▸ **EXERCISE**: Take every line from the entries below that includes the word "external" and copy it.

----- EXERCISE DATA -----

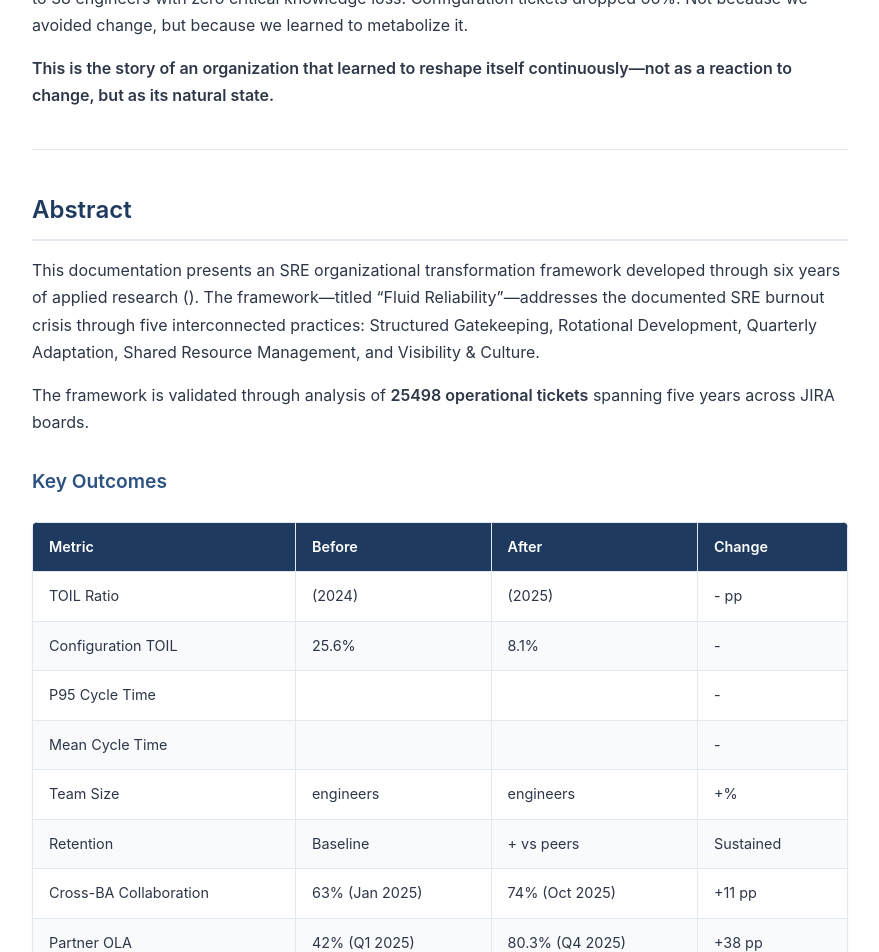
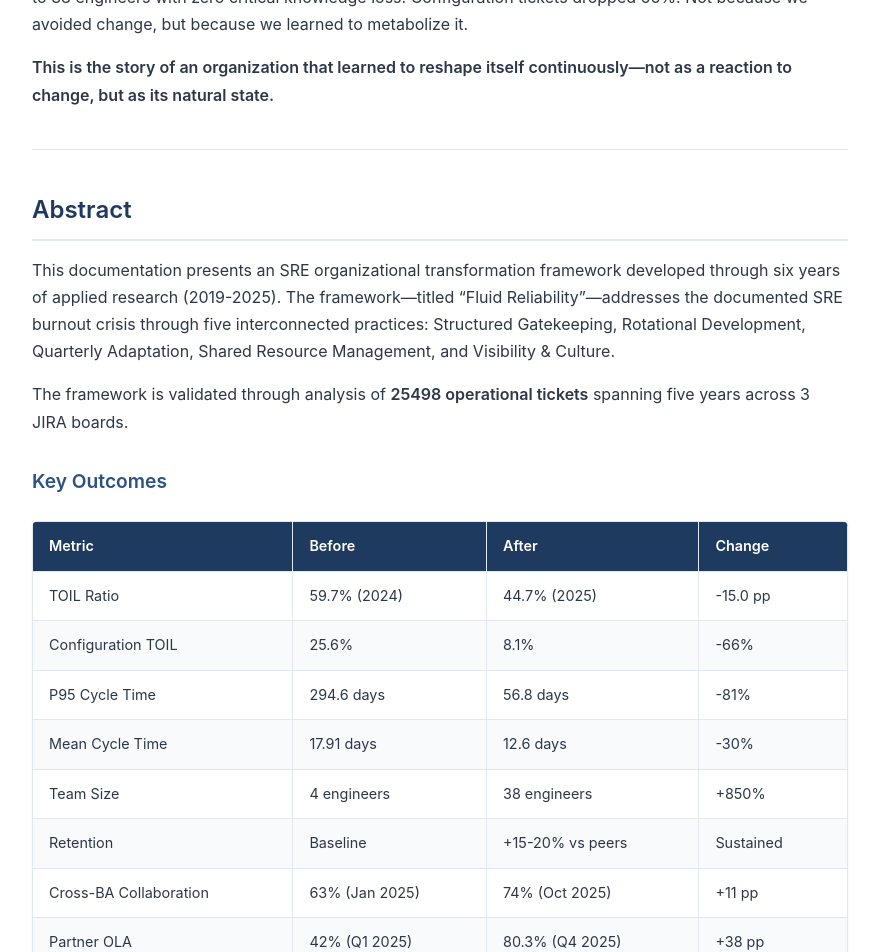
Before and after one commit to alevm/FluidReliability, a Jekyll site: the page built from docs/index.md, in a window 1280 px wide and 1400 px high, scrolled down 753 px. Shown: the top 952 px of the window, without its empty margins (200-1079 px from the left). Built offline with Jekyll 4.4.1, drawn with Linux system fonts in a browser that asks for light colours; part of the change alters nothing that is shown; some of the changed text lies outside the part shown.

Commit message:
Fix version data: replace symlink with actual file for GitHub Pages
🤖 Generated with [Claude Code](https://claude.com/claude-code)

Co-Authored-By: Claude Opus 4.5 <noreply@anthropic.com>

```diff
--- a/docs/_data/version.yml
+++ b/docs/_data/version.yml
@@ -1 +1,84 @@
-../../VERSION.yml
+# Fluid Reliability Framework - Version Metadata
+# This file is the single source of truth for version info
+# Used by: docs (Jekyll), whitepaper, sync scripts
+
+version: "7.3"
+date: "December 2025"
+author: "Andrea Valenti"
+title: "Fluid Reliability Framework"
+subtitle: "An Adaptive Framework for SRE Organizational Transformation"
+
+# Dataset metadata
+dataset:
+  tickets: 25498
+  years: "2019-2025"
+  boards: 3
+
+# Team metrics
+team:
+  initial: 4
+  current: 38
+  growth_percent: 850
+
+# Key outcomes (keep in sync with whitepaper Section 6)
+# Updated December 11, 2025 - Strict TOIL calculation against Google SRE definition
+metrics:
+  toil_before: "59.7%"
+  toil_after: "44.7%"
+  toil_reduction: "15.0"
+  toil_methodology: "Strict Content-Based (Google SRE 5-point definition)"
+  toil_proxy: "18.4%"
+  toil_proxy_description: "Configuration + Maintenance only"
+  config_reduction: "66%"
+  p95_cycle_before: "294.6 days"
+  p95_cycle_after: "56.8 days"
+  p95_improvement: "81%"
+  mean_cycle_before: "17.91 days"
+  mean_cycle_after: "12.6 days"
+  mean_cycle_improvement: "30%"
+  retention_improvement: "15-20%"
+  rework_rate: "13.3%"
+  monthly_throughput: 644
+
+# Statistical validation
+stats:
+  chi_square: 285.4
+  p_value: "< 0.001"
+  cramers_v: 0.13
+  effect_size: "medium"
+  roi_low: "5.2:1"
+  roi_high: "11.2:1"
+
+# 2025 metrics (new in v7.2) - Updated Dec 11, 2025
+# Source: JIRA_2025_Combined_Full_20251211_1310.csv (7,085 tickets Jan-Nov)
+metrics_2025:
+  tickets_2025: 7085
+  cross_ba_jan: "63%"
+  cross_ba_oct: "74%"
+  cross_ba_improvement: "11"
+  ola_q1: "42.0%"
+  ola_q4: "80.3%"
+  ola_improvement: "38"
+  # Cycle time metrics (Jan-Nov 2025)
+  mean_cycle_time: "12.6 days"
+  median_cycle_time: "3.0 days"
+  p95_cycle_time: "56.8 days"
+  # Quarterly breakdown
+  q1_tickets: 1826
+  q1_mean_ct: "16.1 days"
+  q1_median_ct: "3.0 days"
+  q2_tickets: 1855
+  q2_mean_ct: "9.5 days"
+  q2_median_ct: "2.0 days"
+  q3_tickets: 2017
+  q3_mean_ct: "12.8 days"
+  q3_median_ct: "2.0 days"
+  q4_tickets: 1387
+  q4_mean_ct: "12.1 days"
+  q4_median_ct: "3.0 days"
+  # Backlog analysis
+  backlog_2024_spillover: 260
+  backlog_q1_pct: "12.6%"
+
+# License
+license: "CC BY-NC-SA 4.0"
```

-----
----- EXERCISE DATA -----

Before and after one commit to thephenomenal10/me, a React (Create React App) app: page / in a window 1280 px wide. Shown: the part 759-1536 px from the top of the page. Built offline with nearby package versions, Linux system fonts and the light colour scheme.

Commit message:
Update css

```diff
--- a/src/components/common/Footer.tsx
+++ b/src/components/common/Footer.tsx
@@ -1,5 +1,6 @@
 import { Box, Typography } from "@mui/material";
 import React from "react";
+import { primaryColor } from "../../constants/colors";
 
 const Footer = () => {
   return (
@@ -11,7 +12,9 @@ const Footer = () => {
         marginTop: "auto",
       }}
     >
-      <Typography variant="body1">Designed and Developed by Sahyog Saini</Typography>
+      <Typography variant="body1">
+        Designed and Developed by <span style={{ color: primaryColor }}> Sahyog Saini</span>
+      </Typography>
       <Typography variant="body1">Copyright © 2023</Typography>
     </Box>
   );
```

-----
----- EXERCISE DATA -----

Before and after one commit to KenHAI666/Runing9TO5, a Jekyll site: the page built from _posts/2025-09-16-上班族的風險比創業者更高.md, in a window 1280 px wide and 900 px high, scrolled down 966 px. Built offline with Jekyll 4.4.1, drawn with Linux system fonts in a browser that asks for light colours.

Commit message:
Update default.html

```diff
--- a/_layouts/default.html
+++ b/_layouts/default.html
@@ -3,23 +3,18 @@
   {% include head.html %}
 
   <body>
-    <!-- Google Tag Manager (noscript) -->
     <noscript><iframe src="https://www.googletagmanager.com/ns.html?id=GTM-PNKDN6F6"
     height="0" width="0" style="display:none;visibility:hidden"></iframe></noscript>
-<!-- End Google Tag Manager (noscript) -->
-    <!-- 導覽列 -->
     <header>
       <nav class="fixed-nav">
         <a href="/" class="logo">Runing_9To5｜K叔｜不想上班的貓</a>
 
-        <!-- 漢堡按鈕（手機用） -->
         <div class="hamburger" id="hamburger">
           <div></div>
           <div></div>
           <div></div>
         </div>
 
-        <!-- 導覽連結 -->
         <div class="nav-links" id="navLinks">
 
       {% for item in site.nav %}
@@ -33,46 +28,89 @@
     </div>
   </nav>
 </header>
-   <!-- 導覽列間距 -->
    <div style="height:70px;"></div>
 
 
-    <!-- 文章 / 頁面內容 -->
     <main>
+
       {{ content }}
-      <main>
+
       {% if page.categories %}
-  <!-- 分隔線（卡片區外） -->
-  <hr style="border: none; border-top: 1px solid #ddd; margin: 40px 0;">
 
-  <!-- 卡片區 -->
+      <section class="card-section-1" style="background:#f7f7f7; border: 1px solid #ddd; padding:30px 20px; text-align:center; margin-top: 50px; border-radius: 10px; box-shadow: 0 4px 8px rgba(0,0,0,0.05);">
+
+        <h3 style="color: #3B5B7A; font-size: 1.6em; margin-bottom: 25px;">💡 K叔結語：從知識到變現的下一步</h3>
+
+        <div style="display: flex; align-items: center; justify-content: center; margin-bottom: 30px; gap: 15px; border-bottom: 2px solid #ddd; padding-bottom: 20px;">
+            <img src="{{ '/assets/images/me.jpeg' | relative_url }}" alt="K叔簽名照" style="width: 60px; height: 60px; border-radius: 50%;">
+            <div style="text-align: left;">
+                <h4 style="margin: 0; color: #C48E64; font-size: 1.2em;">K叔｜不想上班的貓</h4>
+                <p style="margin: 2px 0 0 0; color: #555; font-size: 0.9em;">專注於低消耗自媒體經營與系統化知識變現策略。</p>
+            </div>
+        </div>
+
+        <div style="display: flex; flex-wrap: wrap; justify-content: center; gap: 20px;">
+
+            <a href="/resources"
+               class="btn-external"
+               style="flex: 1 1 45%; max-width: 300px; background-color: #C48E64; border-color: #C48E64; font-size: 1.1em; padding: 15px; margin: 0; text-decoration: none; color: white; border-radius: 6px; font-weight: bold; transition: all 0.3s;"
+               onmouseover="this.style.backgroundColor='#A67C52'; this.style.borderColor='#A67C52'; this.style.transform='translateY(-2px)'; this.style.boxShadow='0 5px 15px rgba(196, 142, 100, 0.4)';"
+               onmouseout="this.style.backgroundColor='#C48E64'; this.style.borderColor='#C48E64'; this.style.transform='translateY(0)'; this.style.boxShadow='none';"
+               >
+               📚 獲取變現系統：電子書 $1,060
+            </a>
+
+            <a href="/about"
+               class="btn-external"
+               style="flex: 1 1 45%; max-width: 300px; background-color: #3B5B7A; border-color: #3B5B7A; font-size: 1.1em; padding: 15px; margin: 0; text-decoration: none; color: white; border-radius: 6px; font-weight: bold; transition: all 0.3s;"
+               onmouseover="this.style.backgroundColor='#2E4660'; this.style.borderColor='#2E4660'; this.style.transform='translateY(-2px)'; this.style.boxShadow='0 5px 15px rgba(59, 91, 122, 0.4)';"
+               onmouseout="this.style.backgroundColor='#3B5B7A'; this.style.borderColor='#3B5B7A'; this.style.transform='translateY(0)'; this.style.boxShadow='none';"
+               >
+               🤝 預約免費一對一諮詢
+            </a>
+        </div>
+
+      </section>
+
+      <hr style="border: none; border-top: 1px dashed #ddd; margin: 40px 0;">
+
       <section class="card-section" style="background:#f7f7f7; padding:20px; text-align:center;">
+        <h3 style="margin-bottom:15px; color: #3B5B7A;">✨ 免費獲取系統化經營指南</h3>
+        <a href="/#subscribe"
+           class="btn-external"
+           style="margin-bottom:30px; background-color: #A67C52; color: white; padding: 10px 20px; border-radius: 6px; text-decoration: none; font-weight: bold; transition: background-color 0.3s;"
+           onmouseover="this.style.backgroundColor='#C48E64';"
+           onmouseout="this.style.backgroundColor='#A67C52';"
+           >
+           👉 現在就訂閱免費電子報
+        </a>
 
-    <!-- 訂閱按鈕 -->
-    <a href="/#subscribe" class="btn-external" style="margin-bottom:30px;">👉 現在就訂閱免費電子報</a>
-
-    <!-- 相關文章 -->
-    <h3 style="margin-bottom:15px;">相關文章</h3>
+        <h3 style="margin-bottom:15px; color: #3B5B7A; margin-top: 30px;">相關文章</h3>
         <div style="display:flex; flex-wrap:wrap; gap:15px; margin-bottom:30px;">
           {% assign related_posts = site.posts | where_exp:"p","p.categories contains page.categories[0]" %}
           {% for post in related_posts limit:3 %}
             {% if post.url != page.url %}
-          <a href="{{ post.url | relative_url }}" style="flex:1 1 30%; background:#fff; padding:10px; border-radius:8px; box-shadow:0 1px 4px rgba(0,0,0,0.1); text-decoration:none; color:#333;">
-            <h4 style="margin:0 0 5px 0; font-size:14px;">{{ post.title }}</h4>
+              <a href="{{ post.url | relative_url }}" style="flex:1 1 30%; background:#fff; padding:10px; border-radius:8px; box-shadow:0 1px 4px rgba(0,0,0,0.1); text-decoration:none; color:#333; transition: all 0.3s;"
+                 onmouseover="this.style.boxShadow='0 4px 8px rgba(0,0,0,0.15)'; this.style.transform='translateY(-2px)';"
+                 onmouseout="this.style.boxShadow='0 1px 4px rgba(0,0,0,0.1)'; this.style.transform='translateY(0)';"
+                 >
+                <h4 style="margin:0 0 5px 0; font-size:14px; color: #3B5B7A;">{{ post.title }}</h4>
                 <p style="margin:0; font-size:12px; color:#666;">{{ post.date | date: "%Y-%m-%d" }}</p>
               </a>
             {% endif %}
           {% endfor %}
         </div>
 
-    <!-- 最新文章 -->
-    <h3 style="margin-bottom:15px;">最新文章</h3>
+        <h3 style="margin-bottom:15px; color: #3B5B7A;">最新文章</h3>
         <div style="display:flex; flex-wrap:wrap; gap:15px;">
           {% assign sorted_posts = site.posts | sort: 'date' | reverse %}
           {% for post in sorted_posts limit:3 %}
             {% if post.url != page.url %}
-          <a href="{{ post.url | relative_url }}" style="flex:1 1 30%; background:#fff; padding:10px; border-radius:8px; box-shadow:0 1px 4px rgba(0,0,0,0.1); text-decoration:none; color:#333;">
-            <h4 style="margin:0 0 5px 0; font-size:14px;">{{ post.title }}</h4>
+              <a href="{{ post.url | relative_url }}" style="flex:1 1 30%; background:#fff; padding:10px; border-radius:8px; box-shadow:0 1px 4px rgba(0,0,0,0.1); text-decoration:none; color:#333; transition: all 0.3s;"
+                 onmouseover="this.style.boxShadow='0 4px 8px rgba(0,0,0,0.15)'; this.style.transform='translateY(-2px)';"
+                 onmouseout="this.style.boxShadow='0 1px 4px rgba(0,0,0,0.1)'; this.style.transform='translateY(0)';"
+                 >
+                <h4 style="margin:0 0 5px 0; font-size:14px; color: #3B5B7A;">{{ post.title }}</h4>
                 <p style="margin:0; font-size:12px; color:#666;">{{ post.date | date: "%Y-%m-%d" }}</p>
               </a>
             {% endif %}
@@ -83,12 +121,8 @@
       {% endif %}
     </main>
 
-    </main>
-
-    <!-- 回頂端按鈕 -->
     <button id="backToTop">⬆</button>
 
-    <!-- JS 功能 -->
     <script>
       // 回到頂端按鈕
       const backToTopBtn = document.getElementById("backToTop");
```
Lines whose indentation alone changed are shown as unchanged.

-----

▸ **RESPONSE**:
+               class="btn-external"
+               class="btn-external"
+           class="btn-external"
-    <a href="/#subscribe" class="btn-external" style="margin-bottom:30px;">👉 現在就訂閱免費電子報</a>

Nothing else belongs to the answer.